(ACTION ITEM) Print each entry word for word without images.

(GIVEN RECORDS)
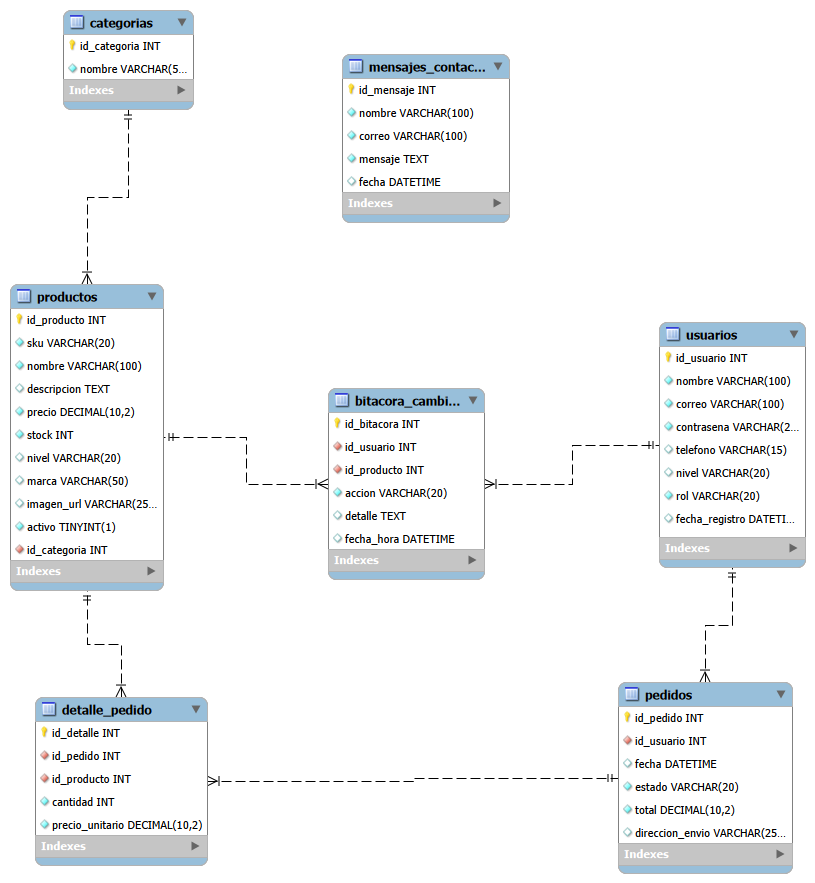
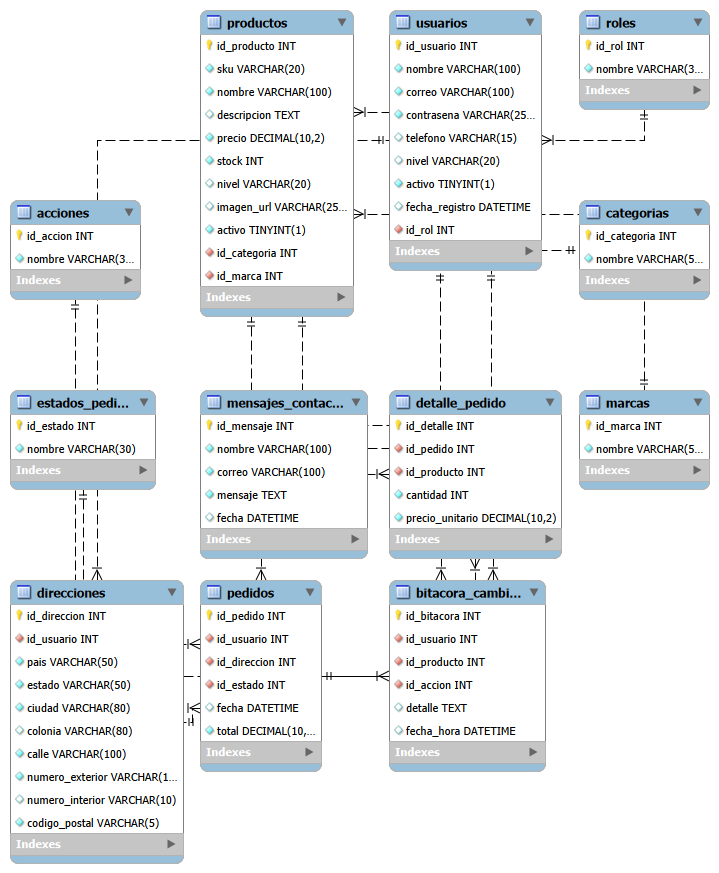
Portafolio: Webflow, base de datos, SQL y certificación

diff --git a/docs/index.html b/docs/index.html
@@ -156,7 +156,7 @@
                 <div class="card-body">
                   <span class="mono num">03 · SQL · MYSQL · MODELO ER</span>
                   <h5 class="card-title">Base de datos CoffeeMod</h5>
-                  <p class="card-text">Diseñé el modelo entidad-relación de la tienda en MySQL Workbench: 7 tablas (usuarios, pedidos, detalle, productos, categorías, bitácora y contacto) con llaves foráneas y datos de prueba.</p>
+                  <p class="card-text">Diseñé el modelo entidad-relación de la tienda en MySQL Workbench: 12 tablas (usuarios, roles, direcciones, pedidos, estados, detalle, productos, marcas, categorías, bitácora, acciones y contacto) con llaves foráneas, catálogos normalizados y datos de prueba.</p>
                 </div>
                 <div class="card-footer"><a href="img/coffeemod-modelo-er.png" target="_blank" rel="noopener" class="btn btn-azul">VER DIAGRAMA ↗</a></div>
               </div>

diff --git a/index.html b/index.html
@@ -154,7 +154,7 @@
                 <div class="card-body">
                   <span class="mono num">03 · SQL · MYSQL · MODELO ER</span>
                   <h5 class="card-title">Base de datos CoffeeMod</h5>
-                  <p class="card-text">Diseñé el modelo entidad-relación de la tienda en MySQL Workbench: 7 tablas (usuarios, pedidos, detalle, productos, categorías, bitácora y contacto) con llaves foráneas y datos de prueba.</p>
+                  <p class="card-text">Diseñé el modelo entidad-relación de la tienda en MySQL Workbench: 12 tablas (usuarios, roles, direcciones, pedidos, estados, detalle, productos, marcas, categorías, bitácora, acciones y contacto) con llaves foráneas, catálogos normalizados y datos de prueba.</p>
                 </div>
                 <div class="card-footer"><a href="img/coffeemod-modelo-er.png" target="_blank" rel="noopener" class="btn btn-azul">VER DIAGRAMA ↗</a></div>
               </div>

(ANSWER TO THIS TASK)
Portafolio: Webflow, base de datos, SQL y certificación

diff --git a/docs/index.html b/docs/index.html
@@ -156,7 +156,7 @@
                 <div class="card-body">
                   <span class="mono num">03 · SQL · MYSQL · MODELO ER</span>
                   <h5 class="card-title">Base de datos CoffeeMod</h5>
-                  <p class="card-text">Diseñé el modelo entidad-relación de la tienda en MySQL Workbench: 7 tablas (usuarios, pedidos, detalle, productos, categorías, bitácora y contacto) con llaves foráneas y datos de prueba.</p>
+                  <p class="card-text">Diseñé el modelo entidad-relación de la tienda en MySQL Workbench: 12 tablas (usuarios, roles, direcciones, pedidos, estados, detalle, productos, marcas, categorías, bitácora, acciones y contacto) con llaves foráneas, catálogos normalizados y datos de prueba.</p>
                 </div>
                 <div class="card-footer"><a href="img/coffeemod-modelo-er.png" target="_blank" rel="noopener" class="btn btn-azul">VER DIAGRAMA ↗</a></div>
               </div>

diff --git a/index.html b/index.html
@@ -154,7 +154,7 @@
                 <div class="card-body">
                   <span class="mono num">03 · SQL · MYSQL · MODELO ER</span>
                   <h5 class="card-title">Base de datos CoffeeMod</h5>
-                  <p class="card-text">Diseñé el modelo entidad-relación de la tienda en MySQL Workbench: 7 tablas (usuarios, pedidos, detalle, productos, categorías, bitácora y contacto) con llaves foráneas y datos de prueba.</p>
+                  <p class="card-text">Diseñé el modelo entidad-relación de la tienda en MySQL Workbench: 12 tablas (usuarios, roles, direcciones, pedidos, estados, detalle, productos, marcas, categorías, bitácora, acciones y contacto) con llaves foráneas, catálogos normalizados y datos de prueba.</p>
                 </div>
                 <div class="card-footer"><a href="img/coffeemod-modelo-er.png" target="_blank" rel="noopener" class="btn btn-azul">VER DIAGRAMA ↗</a></div>
               </div>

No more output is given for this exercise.